[Saved data entries]
◆ ◆ ◆ ◆
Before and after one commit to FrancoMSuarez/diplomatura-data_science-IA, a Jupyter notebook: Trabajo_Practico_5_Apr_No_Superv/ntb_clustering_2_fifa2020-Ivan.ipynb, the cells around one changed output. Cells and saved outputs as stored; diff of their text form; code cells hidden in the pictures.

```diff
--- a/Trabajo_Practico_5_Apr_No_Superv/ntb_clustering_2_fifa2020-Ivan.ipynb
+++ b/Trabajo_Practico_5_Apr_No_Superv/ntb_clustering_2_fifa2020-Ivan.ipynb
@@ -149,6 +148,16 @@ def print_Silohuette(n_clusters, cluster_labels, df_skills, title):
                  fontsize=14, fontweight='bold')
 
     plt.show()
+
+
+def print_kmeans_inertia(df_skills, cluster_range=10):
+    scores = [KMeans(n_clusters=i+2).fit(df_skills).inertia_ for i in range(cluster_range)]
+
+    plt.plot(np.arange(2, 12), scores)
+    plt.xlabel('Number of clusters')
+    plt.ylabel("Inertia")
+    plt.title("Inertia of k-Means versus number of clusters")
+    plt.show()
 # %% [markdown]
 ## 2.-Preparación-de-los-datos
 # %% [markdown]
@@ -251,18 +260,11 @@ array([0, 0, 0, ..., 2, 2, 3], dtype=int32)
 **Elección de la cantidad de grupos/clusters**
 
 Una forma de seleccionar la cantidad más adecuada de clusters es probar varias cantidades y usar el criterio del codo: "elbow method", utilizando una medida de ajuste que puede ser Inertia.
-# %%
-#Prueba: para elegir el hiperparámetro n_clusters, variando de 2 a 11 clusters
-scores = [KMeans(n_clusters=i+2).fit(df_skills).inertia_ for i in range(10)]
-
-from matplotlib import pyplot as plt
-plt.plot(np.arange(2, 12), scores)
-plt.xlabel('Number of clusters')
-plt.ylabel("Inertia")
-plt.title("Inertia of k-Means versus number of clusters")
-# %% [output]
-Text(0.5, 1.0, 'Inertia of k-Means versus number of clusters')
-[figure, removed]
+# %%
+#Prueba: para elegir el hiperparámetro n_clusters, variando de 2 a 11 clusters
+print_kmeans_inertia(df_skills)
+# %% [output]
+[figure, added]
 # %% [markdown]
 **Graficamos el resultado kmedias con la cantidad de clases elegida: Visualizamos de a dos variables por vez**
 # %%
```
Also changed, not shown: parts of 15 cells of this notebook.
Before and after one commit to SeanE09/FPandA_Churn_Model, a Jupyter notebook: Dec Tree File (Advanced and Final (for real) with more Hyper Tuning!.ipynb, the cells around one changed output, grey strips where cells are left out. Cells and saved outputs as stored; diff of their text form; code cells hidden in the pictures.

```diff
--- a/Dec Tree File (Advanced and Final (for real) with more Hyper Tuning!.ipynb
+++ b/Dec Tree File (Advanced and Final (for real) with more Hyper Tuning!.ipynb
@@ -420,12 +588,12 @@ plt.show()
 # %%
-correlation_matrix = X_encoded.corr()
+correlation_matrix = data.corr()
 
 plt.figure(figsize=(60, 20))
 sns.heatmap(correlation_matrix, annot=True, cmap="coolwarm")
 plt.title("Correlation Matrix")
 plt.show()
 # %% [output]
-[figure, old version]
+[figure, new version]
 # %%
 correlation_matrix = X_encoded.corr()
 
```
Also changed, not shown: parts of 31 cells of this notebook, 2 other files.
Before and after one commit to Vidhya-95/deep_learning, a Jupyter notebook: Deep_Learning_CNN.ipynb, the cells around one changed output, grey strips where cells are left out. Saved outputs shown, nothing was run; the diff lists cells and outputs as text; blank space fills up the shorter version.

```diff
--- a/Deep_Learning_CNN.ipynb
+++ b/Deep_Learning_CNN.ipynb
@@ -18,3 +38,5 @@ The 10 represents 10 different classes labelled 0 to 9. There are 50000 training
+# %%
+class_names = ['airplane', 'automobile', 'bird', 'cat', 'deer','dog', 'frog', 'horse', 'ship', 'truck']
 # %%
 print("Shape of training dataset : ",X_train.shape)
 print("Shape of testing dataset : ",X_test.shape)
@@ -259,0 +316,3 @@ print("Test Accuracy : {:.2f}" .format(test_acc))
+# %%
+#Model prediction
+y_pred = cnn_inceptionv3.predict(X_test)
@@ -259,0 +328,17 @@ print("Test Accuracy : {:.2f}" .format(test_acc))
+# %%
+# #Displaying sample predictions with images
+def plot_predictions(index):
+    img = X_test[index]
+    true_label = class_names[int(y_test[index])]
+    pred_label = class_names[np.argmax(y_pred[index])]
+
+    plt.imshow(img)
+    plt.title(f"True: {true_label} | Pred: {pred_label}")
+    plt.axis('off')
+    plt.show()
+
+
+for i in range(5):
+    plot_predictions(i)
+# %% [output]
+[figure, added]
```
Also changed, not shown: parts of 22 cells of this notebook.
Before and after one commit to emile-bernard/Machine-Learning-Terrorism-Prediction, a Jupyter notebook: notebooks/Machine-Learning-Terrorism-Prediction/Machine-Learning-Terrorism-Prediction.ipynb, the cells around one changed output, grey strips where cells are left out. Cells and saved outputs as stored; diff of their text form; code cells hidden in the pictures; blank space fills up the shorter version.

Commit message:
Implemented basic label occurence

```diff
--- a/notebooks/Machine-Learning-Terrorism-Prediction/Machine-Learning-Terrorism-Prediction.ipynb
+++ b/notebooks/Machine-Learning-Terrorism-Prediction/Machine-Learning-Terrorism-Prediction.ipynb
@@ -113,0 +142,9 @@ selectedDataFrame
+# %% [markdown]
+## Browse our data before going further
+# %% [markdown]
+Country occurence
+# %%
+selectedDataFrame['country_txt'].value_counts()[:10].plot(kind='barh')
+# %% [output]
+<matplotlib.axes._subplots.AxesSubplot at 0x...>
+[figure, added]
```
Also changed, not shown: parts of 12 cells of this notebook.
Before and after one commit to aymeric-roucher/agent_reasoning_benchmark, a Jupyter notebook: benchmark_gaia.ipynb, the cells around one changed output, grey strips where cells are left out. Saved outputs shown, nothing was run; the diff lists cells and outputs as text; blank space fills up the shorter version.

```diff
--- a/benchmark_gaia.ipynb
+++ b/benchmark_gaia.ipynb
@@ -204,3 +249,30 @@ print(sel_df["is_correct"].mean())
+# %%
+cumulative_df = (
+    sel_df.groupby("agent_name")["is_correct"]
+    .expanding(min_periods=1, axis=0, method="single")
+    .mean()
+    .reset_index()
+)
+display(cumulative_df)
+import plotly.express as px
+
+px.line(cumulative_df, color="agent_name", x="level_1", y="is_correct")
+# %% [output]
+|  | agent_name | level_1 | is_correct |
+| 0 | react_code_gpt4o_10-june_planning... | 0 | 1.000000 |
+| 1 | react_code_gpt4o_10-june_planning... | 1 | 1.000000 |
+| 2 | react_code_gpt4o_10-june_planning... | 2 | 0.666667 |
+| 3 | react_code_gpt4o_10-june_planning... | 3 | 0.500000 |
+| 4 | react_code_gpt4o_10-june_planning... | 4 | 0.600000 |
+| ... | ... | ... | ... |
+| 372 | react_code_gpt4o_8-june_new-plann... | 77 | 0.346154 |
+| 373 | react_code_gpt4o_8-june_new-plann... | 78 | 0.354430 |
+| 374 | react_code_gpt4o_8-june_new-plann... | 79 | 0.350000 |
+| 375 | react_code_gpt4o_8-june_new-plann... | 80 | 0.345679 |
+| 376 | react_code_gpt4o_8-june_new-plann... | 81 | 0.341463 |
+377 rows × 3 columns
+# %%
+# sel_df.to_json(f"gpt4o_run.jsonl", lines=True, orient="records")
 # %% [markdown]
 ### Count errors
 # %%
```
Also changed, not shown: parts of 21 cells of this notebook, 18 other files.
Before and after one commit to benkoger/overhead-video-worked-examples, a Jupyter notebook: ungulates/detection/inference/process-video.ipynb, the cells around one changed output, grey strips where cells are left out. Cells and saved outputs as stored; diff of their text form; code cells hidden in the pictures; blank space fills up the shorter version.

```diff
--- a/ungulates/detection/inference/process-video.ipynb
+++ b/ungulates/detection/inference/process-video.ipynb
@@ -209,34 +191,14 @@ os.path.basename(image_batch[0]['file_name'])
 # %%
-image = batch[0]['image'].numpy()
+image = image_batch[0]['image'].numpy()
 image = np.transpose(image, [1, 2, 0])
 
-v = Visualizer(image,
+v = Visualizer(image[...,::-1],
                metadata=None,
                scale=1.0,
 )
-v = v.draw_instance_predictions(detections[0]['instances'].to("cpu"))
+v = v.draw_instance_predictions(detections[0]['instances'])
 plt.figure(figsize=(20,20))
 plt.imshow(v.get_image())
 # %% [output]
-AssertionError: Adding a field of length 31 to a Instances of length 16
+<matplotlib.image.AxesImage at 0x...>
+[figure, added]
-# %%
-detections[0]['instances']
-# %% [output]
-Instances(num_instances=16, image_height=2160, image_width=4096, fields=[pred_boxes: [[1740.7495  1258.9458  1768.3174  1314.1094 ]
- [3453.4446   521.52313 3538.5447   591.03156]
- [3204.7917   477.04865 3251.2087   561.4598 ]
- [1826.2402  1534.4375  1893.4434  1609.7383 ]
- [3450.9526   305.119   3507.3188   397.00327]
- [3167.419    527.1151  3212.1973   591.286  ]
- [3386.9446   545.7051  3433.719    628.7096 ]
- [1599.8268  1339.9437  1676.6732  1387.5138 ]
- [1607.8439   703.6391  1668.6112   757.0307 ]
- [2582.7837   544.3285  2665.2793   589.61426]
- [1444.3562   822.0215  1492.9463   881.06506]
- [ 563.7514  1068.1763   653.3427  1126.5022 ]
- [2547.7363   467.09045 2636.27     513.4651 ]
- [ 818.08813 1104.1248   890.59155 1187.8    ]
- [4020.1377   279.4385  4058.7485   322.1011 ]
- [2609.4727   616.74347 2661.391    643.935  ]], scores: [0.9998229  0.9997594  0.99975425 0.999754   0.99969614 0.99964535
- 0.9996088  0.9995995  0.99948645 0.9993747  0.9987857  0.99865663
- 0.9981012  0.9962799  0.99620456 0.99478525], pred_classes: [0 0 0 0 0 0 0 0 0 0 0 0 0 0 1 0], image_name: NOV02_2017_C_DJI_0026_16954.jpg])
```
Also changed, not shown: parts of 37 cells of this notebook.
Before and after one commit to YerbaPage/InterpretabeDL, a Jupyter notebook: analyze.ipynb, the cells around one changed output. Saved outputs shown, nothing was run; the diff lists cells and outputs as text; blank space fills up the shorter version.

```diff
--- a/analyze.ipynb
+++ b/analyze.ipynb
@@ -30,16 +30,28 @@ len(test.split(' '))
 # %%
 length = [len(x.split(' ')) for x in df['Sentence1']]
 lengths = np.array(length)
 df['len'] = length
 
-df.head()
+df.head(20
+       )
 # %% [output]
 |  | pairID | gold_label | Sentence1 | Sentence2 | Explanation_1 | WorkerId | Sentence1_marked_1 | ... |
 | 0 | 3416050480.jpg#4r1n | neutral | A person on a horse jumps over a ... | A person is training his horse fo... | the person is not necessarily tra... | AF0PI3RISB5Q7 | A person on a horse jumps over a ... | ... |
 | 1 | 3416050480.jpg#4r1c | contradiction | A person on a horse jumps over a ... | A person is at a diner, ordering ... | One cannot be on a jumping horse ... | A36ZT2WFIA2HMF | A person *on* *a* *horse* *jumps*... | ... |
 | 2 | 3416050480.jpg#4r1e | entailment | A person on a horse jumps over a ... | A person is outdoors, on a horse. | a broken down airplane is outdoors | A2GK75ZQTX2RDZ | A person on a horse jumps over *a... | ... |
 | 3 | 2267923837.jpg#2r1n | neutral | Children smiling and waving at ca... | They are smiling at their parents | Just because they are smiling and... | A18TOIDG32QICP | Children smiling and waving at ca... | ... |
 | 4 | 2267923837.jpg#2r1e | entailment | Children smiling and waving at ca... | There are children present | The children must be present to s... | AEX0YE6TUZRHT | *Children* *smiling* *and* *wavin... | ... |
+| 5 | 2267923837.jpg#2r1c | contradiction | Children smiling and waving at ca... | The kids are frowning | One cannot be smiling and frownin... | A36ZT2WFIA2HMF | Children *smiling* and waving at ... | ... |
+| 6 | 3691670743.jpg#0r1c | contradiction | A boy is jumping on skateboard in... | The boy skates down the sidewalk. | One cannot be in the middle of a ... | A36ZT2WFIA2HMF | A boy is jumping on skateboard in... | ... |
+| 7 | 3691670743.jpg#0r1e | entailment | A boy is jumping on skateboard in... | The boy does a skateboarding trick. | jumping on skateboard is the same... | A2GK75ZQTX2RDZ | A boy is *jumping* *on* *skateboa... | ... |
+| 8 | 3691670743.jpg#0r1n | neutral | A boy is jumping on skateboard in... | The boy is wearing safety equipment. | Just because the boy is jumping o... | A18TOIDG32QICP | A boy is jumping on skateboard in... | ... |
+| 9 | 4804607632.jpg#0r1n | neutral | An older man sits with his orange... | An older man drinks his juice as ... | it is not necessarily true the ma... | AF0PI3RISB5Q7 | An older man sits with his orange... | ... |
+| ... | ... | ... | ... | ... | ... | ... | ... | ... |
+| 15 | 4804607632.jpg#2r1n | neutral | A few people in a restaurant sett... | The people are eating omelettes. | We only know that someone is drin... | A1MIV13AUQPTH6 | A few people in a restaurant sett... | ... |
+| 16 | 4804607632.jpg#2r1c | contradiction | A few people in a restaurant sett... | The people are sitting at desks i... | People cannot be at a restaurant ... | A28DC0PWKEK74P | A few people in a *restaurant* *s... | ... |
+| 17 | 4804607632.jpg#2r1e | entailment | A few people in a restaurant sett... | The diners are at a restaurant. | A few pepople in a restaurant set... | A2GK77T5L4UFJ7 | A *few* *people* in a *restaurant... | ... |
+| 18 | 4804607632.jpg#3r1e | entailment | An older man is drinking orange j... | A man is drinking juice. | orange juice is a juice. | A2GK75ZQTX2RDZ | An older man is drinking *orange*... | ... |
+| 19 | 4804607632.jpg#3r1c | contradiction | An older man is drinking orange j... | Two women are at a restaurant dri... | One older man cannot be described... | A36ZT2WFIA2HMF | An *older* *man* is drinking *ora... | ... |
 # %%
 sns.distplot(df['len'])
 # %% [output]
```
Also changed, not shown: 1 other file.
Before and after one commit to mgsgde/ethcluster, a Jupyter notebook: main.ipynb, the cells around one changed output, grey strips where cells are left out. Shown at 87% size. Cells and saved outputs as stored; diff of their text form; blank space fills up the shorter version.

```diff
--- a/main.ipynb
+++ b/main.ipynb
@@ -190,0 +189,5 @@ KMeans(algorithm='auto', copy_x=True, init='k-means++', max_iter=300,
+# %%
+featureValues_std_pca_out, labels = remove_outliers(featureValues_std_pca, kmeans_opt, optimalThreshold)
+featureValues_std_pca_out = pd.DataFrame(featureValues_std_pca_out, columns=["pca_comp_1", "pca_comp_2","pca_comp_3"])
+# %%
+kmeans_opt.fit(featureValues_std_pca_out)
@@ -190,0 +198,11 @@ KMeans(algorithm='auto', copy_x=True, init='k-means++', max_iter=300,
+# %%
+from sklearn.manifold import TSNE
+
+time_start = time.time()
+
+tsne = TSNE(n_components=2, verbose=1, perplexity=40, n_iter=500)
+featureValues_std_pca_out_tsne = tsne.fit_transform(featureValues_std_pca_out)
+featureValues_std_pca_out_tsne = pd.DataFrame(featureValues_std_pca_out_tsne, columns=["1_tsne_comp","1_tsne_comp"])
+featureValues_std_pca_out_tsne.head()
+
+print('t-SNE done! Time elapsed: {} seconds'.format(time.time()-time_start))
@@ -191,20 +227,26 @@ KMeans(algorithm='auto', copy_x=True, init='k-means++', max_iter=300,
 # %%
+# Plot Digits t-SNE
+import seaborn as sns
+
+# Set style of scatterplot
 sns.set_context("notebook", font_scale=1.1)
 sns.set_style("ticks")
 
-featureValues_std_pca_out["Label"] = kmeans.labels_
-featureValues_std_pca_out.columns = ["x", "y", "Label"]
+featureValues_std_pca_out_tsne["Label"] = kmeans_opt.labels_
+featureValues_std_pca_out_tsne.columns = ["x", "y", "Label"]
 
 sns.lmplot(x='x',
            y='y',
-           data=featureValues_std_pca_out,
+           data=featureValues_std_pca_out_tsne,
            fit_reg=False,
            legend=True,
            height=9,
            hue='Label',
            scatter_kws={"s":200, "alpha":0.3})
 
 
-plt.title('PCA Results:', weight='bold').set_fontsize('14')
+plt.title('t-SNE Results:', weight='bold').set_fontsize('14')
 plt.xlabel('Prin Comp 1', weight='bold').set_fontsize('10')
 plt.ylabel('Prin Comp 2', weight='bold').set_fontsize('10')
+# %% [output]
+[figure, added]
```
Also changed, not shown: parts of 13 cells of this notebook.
◆ ◆ ◆ ◆
If a line in the entries holds the string "Results", copy it.

-plt.title('PCA Results:', weight='bold').set_fontsize('14')
+plt.title('t-SNE Results:', weight='bold').set_fontsize('14')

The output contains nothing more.